By Karen Stokes
Even though Black adults with heart failure are more likely to die than white adults with the same condition, a new study found that the care is equitable.
A study published in JAMA Cardiology used the American Heart Association’s (AHA) Get With The Guidelines® – Heart Failure registry data.
Quality and outcomes were examined at hospitals treating high proportions of Black patients with Heart Failure and found that care is equitable, although areas for improvement remain.
For 11 of 14 evidence-based clinical care measures it was found that there was little to no disparities in the quality of heart failure care between Black and white patients.
Get With The Guidelines – Heart Failure is an in-hospital program for improving care by promoting consistent adherence to the
latest scientific treatment guidelines that supports the AHA mission to reduce death and disability due to cardiovascular diseases and stroke.

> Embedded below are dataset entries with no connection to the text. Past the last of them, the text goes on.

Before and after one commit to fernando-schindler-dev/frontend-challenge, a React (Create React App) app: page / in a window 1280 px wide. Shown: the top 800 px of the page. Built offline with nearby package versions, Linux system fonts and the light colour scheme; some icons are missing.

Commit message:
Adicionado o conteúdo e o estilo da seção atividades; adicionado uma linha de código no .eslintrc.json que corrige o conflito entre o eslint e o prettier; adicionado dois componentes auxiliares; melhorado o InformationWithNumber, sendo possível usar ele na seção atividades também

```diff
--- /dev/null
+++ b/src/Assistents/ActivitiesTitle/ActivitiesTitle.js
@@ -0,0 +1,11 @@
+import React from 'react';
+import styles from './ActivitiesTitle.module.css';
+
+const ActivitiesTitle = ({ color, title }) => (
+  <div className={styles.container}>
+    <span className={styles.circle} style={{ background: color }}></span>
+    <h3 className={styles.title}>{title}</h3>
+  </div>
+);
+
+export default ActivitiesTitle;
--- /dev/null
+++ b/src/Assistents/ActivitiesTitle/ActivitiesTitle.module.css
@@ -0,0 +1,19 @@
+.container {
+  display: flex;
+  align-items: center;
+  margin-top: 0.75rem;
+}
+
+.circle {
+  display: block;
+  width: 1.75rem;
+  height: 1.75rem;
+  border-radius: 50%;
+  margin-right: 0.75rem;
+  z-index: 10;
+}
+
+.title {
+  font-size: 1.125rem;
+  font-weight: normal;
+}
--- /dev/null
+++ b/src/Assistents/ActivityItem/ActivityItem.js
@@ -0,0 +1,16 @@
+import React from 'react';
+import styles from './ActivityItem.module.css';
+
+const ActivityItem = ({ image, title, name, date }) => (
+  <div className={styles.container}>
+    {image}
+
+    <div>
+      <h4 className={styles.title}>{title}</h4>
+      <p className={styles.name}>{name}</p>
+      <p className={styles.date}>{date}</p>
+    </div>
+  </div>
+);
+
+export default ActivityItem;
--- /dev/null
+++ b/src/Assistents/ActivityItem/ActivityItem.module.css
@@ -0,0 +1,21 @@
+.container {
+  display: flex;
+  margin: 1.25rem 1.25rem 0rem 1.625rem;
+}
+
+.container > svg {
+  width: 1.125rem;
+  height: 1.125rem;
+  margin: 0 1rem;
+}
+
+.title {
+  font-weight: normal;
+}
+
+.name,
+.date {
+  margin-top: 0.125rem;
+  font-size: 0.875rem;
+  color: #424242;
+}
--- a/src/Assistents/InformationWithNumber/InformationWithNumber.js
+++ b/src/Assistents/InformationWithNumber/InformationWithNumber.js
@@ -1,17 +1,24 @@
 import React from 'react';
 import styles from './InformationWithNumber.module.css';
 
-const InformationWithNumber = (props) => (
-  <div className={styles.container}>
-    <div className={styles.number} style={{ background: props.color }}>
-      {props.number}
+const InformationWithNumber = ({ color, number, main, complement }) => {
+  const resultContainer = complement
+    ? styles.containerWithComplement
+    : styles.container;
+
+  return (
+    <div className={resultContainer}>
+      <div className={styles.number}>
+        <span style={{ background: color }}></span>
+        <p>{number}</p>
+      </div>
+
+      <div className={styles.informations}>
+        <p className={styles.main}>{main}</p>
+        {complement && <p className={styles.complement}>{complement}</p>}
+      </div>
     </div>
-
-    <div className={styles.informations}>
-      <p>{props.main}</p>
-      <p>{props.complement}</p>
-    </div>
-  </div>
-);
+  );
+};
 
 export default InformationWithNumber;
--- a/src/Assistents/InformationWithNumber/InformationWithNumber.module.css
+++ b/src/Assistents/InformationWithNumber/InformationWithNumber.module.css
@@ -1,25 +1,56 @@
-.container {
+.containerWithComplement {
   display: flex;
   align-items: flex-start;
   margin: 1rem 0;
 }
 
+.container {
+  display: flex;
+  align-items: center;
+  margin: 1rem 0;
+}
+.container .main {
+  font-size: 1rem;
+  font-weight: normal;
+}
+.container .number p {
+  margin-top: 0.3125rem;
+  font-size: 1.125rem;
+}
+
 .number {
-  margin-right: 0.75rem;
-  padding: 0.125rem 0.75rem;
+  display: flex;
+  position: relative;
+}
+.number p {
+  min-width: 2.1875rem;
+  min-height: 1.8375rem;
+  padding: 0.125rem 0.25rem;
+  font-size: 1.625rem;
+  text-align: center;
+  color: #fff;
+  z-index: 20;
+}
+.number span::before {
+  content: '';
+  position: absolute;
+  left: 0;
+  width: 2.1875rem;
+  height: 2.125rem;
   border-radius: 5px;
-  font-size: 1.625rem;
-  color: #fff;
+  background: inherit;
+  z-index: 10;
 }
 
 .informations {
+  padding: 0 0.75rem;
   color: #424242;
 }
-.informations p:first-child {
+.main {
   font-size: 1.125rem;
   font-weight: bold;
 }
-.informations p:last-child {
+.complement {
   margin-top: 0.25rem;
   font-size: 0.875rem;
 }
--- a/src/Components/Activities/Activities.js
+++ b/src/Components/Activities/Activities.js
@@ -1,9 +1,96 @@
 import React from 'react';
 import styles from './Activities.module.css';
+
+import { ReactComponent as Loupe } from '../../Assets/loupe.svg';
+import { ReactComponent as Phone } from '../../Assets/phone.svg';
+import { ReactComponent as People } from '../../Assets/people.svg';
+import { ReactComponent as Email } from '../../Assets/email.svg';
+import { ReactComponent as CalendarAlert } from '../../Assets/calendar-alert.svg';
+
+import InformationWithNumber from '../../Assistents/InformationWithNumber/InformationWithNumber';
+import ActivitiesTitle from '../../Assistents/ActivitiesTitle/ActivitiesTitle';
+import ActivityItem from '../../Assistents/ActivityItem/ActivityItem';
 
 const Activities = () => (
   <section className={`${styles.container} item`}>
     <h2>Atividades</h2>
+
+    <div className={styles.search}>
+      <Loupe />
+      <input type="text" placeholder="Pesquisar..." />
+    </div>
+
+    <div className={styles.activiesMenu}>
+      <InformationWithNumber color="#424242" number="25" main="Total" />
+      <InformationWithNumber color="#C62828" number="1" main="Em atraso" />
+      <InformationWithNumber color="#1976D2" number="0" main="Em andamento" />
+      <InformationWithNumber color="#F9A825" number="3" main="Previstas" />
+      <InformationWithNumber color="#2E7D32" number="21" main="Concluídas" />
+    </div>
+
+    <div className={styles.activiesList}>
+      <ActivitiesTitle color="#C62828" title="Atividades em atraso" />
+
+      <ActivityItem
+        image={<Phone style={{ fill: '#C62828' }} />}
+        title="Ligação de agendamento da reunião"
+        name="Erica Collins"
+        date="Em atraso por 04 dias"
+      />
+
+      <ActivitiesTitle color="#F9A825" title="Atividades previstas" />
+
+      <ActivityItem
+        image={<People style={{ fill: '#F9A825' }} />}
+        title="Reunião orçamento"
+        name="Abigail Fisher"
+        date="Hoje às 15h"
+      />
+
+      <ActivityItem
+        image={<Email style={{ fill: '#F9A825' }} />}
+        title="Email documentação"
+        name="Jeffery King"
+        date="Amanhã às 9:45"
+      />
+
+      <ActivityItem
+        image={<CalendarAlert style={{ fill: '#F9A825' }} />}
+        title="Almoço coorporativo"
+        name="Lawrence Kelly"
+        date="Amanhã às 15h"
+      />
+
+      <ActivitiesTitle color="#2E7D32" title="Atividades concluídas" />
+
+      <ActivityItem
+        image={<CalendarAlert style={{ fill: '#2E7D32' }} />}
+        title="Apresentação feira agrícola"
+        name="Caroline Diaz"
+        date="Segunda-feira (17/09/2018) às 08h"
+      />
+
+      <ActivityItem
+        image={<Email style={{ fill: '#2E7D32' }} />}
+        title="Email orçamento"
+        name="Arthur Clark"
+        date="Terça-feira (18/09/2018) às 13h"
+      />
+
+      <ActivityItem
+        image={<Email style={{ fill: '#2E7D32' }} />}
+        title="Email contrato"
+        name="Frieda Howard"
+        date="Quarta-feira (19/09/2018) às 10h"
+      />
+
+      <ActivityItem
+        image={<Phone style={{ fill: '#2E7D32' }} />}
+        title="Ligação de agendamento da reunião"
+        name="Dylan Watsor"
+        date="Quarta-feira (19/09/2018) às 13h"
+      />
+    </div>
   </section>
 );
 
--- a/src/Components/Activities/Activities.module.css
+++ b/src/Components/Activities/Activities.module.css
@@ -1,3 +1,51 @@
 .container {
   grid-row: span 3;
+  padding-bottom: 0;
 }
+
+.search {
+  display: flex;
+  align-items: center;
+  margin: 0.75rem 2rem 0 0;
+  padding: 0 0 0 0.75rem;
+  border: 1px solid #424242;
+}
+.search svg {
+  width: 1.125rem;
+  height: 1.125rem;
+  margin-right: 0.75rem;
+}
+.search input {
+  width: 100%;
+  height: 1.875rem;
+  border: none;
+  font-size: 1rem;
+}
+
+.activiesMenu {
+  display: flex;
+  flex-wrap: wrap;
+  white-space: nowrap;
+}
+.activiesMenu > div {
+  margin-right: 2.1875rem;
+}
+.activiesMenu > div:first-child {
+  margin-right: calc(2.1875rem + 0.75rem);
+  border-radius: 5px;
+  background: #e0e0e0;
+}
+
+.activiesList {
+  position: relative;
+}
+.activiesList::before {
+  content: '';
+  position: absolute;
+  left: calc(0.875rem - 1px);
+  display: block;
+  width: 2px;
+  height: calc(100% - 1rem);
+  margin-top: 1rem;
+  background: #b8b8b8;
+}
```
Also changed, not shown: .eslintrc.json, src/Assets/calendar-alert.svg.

It is evidence-based and founded on the American College of Cardiology/American Heart Association Guidelines for secondary prevention of cardiovascular diseases and is designed to help health care providers consistently treat patients in accordance with these accepted guidelines.
“These findings suggest Get With The Guidelines can help hospitals achieve equitable care for patients hospitalized with heart failure, an important American Heart Association aim,” said Gregg Fonarow, M.D., FAHA, an author of the study and an American Heart Association volunteer.
“While there remains critical population-level disparities in access to care, social determinants of health and care quality in other settings, the Get With The Guidelines – HF program is having an important impact,” said Fonarow.
The study suggests inequities in Heart Failure outcomes are not only driven by gaps in care quality at hospitals, but also that there is a need for renewed focus on public health and policy efforts to target upstream factors that disproportionately affect Black adults.
“This study shows the great strides we have made in heart failure care, as well as opportunities for even more improvement,” said Michelle Albert, MD, MPH, FACC, FAHA, volunteer president of the American Heart Association.
The study was supported by an American Heart Association Get With The Guidelines – HF Young Investigator Research Seed Grant. The program is sponsored, in part, by Novartis, Boehringer Ingelheim and Eli Lilly Diabetes Alliance, Novo Nordisk, Sanofi, AstraZeneca and Bayer.